Netanyahu and Kerry were originally set to meet on Thursday, Dec. 12 but a freak snowstorm hitting the East Mediterranean area including Jerusalem and Northern Israel and brought flooding to other parts of Israel and the declaration of a state of emergency. On Friday, Dec. 13 Ben Gurion International Airport in Tel Aviv was closed for nearly an hour and the city later experienced a hail storm. Thousands are without power in Jerusalem and many drivers were stranded on the roads, and the city was on lockdown on Friday, and the citizens told to remain indoors. The storm started on Wednesday, Dec. 11 with the snow starting to fall on Thursday, Dec. 12 and going to last through the weekend. Kerry was supposed to have also meet with President Shimon Peres, but that meeting was entirely cancelled because of the weather for this trip.

Secretary Kerry met with Netanyahu at 6 A.M. in the morning along with Defense Minister Moshe Ya'alon. The Secretary of State arrived in Jerusalem after a terrible trip by road from an also snow filled Ramallah, in the West Bank where Kerry met with Palestinian President Mahmoud Abbas on Thursday. The snowstorm was definitely a distraction to their meeting and their formal remarks to the press. The words exchanged in their remarks prior to their meeting were probably the most light hearted exchange they had recently, with some jokes exchanged about the natural wonder of a snowstorm.

Giving some brief remarks in Hebrew and English, Netanyahu stated; "Jerusalem was under siege once in antiquity.

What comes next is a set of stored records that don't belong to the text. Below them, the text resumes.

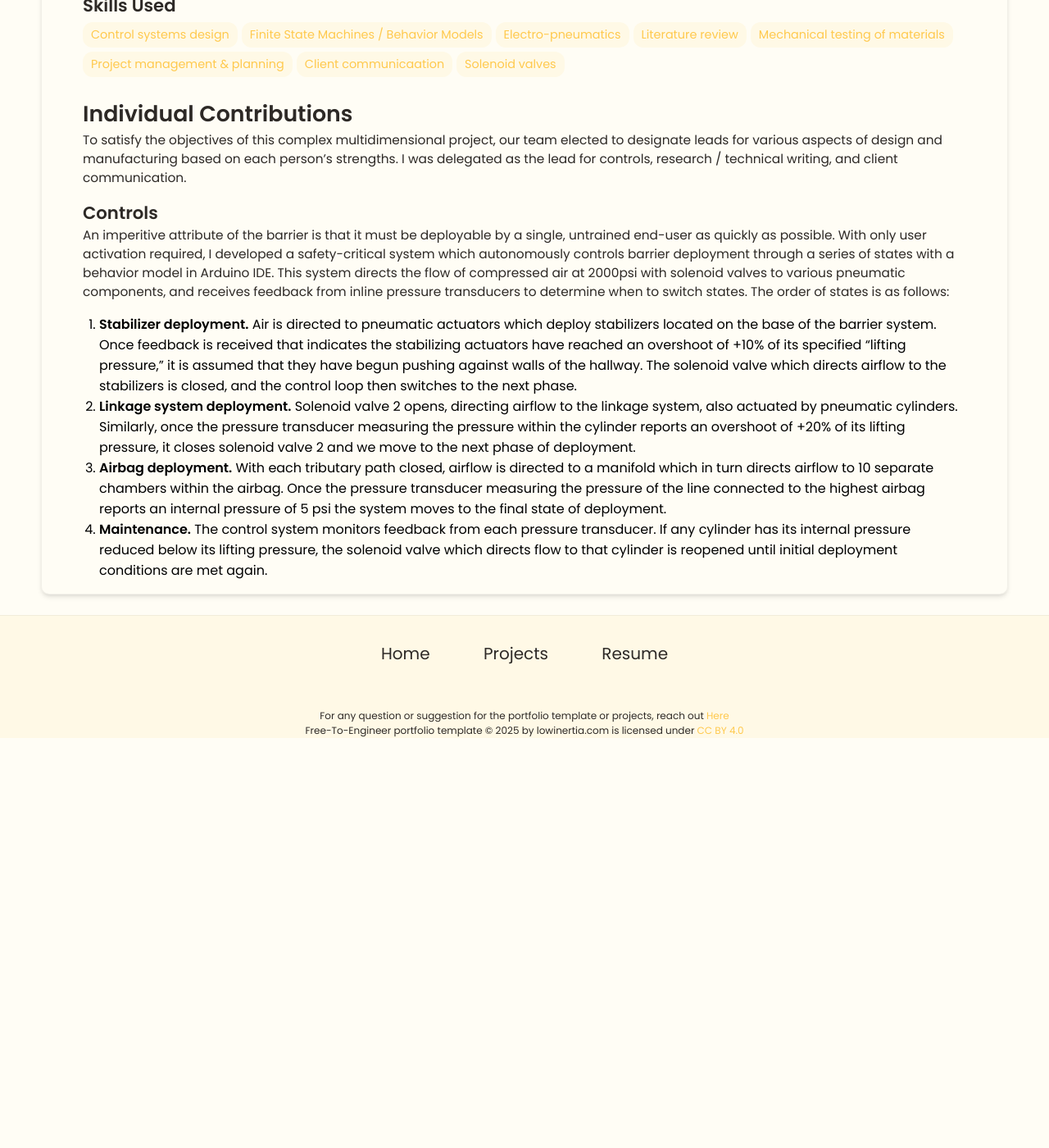
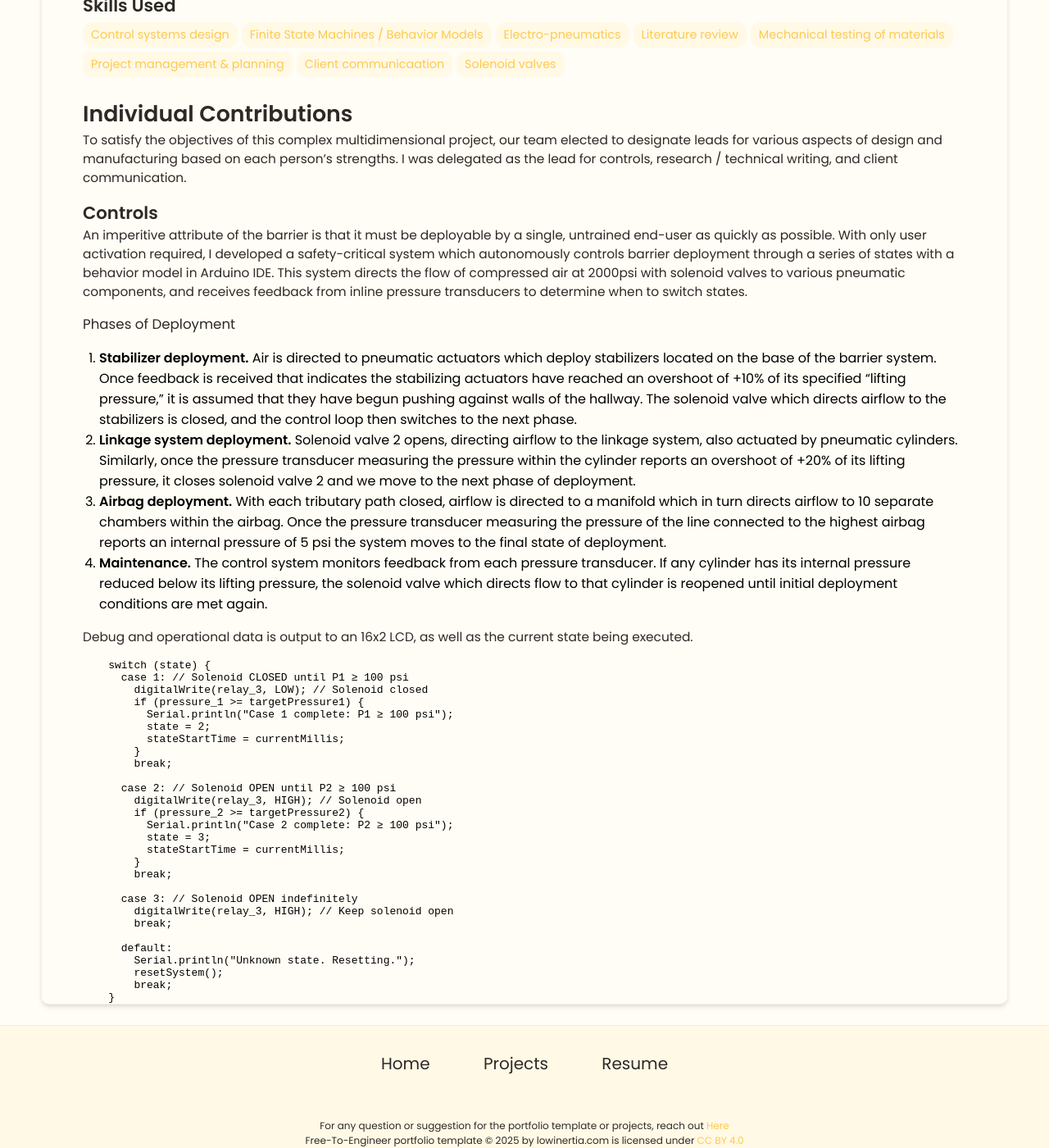
Before and after one commit to elijahverhoff/elijahverhoff.github.io, a Jekyll site: the page built from _projects/Rapidly Deployable & Inflatable Hallway Barrier (MEE Capstone)/index.md, in a window 1280 px wide and 1400 px high, scrolled down 676 px. Shown: the whole window at 82% size. Built offline with Jekyll 4.4.1, drawn with Linux system fonts in a browser that asks for light colours; before the commit the page ends 1576 px from its top, so only the background shows below that.

Commit message:
Document phases of barrier deployment and control logic
Added detailed phases of deployment for the barrier system, including stabilizer, linkage, airbag deployment, and maintenance procedures. Included code snippet for control logic in Arduino IDE.

````diff
--- a/_projects/Rapidly Deployable & Inflatable Hallway Barrier (MEE Capstone)/index.md
+++ b/_projects/Rapidly Deployable & Inflatable Hallway Barrier (MEE Capstone)/index.md
@@ -17,8 +17,42 @@ main-image: /headerComp.webp
 To satisfy the objectives of this complex multidimensional project, our team elected to designate leads for various aspects of design and manufacturing based on each person's strengths. I was delegated as the lead for controls, research / technical writing, and client communication.
 
 ## Controls
-An imperitive attribute of the barrier is that it must be deployable by a single, untrained end-user as quickly as possible. With only user activation required, I developed a safety-critical system which autonomously controls barrier deployment through a series of states with a behavior model in Arduino IDE. This system directs the flow of compressed air at 2000psi with solenoid valves to various pneumatic components, and receives feedback from inline pressure transducers to determine when to switch states. The order of states is as follows:
+An imperitive attribute of the barrier is that it must be deployable by a single, untrained end-user as quickly as possible. With only user activation required, I developed a safety-critical system which autonomously controls barrier deployment through a series of states with a behavior model in Arduino IDE. This system directs the flow of compressed air at 2000psi with solenoid valves to various pneumatic components, and receives feedback from inline pressure transducers to determine when to switch states.
+
+### Phases of Deployment
 1. **Stabilizer deployment.** Air is directed to pneumatic actuators which deploy stabilizers located on the base of the barrier system. Once feedback is received that indicates the stabilizing actuators have reached an overshoot of +10% of its specified "lifting pressure," it is assumed that they have begun pushing against walls of the hallway. The solenoid valve which directs airflow to the stabilizers is closed, and the control loop then switches to the next phase.
 2. **Linkage system deployment.** Solenoid valve 2 opens, directing airflow to the linkage system, also actuated by pneumatic cylinders. Similarly, once the pressure transducer measuring the pressure within the cylinder reports an overshoot of +20% of its lifting pressure, it closes solenoid valve 2 and we move to the next phase of deployment.
 3. **Airbag deployment.** With each tributary path closed, airflow is directed to a manifold which in turn directs airflow to 10 separate chambers within the airbag. Once the pressure transducer measuring the pressure of the line connected to the highest airbag reports an internal pressure of 5 psi the system moves to the final state of deployment.
 4. **Maintenance.** The control system monitors feedback from each pressure transducer. If any cylinder has its internal pressure reduced below its lifting pressure, the solenoid valve which directs flow to that cylinder is reopened until initial deployment conditions are met again.
+
+Debug and operational data is output to an 16x2 LCD, as well as the current state being executed.
+```C++
+    switch (state) {
+      case 1: // Solenoid CLOSED until P1 ≥ 100 psi
+        digitalWrite(relay_3, LOW); // Solenoid closed
+        if (pressure_1 >= targetPressure1) {
+          Serial.println("Case 1 complete: P1 ≥ 100 psi");
+          state = 2;
+          stateStartTime = currentMillis;
+        }
+        break;
+
+      case 2: // Solenoid OPEN until P2 ≥ 100 psi
+        digitalWrite(relay_3, HIGH); // Solenoid open
+        if (pressure_2 >= targetPressure2) {
+          Serial.println("Case 2 complete: P2 ≥ 100 psi");
+          state = 3;
+          stateStartTime = currentMillis;
+        }
+        break;
+
+      case 3: // Solenoid OPEN indefinitely
+        digitalWrite(relay_3, HIGH); // Keep solenoid open
+        break;
+
+      default:
+        Serial.println("Unknown state. Resetting.");
+        resetSystem();
+        break;
+    }
+```
````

We're celebrating - we're commemorating that today. It's under a snow siege today, but we've always weathered these storms. And we've sought to reach better times, and this is our purpose here, too. I look forward to discussing with you how we can advance our goals of peace and security."

The Secretary of State turned 70 on Thursday, and could not help to also make some light comments on the snow, but also outlined the purpose of his short visit; Well, I've heard of making your guests welcome and feeling at home. This is about as far as I've ever seen anybody go, giving me a nice New England snow storm…. I wanted to come through here in an effort to try to continue our important discussions. And it's been constructive. It's always complicated, but I look forward to having some good talks this morning after meeting with President Abbas last night. We have a lot to talk about, and we will continue this process."

Last Thursday and Friday, Dec. 5 and 6, Kerry also visited Israel and the Palestinian Authority, having three meetings with Netanyahu, two on Thursday Dec. 5 and a second on Friday, Dec. 6 totaling 12 hours, and one with the Palestinian Authority on Thursday, Dec. 5 that lasted four hours. During those meetings the Secretary of State presented with U.S. General John Allen a security plan to both Israel and the Palestinians, which the general devised with the help of 160 experts. The plan would require that Israel Defense Forces IDF soldier maintain a presence in the Jordan Valley for 10 to 15 years after a peace agreement would be signed, with the border between the West Bank and Jordan itself remaining under Israeli control, additionally the U.S. would provide additional security technology. The Palestinians formally rejected the proposal, saying a NATO force and US soldiers be present in the region, but not Israeli soldiers.

Israel is insistent about maintaining a presence in the region to ensure the country's security, but are "not satisfied" with the proposal either. Deputy Defense Minister Danny Danon told army radio in an interview; "Even if the Americans are our friends we will tell them: Sorry, we are not going to do everything you want, we are not going to give up (security) principles which are essential for us, even if it means the negotiations won't move forward and there won't be a nice ceremony at the White House."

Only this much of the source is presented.